Sen. John Barrasso (R-Wyoming) at the St. Michael Indian School in Arizona. Photo: Senate Committee on Indian Affairs
Building Better Lives Together
I’ve had the pleasure of working closely with tribal leaders and members to address the issues that they’ve told us matter most to them and to promote the solutions they tell us will work best.
By U.S. Senator John Barrasso, M.D.
barrasso.senate.gov “Build better lives.” That’s the motto of a small community bank owned by the Chickasaw Nation in Oklahoma. This simple mission statement was shared with the U.S. Senate Committee on Indian Affairs by the president and founder of the bank. Since the bank started in 2002, it has loaned roughly $1.5 billion to people and businesses in Indian Country. Native businesses everywhere are helping other native businesses. As chairman of the Senate Committee on Indian Affairs, I’ve heard similar stories from the Eastern Shoshone and North Arapaho tribes of the Wind River Reservation in my home state of Wyoming and from tribes across Indian Country.
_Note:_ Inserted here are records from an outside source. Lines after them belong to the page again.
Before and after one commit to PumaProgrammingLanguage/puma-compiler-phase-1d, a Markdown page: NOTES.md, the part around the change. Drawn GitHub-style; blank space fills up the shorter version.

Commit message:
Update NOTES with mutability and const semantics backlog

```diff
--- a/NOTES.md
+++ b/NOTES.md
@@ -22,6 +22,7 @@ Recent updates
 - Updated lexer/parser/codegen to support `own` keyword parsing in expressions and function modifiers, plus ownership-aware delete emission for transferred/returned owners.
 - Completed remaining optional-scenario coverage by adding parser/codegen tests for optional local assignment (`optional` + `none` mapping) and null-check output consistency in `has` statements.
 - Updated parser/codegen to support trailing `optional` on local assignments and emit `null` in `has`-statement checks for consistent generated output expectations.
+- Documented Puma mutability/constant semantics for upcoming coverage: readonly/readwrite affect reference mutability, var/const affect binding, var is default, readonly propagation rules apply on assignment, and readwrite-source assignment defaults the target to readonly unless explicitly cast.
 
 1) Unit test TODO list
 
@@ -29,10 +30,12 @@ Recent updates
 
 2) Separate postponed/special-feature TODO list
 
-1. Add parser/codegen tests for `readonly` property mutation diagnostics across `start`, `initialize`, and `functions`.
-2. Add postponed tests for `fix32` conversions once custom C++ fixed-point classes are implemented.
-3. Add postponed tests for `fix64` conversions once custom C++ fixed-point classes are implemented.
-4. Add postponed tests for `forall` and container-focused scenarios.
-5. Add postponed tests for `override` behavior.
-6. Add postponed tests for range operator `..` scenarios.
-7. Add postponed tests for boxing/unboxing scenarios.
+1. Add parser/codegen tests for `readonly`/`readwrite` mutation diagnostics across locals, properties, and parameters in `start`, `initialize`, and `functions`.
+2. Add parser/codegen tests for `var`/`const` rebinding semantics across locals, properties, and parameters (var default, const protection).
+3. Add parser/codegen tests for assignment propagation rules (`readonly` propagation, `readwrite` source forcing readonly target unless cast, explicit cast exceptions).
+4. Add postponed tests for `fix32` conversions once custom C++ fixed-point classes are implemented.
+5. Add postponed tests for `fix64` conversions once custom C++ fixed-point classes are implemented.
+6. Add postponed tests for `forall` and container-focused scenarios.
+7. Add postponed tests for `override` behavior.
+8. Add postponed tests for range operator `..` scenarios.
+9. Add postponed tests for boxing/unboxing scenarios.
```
The idea of helping people build better lives is exactly what our committee has sought to do. As a Republican, I truly believe that tribes and their members are better off when Washington stays out of the way. As chairman, I outlined specific priorities to make this happen. The committee tackled problems affecting the quality of life for Native Americans. We focused on jobs, energy and natural-resource development, health care, juvenile justice, and tribal self-governance. In each case, the solutions were found in Indian Country, not in Washington. Over the past two years, we’ve held more than 40 hearings and travelled to eight different states for town hall meetings, field hearings, and listening sessions. Based on what we heard, we introduced and passed legislation to help build stronger, safer, and healthier communities. Our committee passed more than 50 bills for the full Senate to consider. Twenty-one passed both houses of Congress and were signed into law. That’s a remarkable accomplishment given all the dysfunction and gridlock in Washington. Just this month, we passed laws to hold the government accountable for fixing aging dams and irrigation systems on the Wind River Reservation and in tribal communities across the west. Stronger dams will keep communities safe from flooding. Farmers and ranchers who rely on the government to deliver their water can be confident that it will be there. In March 2015, we heard troubling testimony of dangerous highways that are costing lives in tribal areas. Republicans and Democrats worked together to boost funding for tribal road maintenance by more than $50 million over the next five years. We also simplified the approval process for tribes wanting to take on safety projects on their roads. We passed a law to protect Native children in the foster care system by requiring increased background checks for potential foster parents. We found ways to allow tribes to better manage their own trust assets and to promote tourism in tribal communities. These will boost local economies and create opportunities for people to learn about native history and cultures. Our committee examined other important issues facing tribal leaders today. We held oversight hearings on topics such as the failures of the Indian Health Service, Washington’s land-into-trust process, economic development, juvenile justice, and victims’ rights. There is still more work to be done. It has been an honor to serve as chairman of the Indian Affairs committee. I’ve had the pleasure of working closely with tribal leaders and members to address the issues that they’ve told us matter most to them and to promote the solutions they tell us will work best. Next Congress, the committee will have a new chairman. I will work with the chairman and the Trump administration to continue promoting tribal self-governance and strengthening our government-to-government relationship. Economic development, improved health care, and safer communities won’t come from Washington. They’ll come from tribal organizations and businesses creating new jobs. They’ll come from tribal communities brimming with innovative ideas that will build better lives for tribal members and for all Americans. John Barrasso, a Republican from Wyoming, served as chairman of the Senate Committee on Indian Affairs during the 114th Congress.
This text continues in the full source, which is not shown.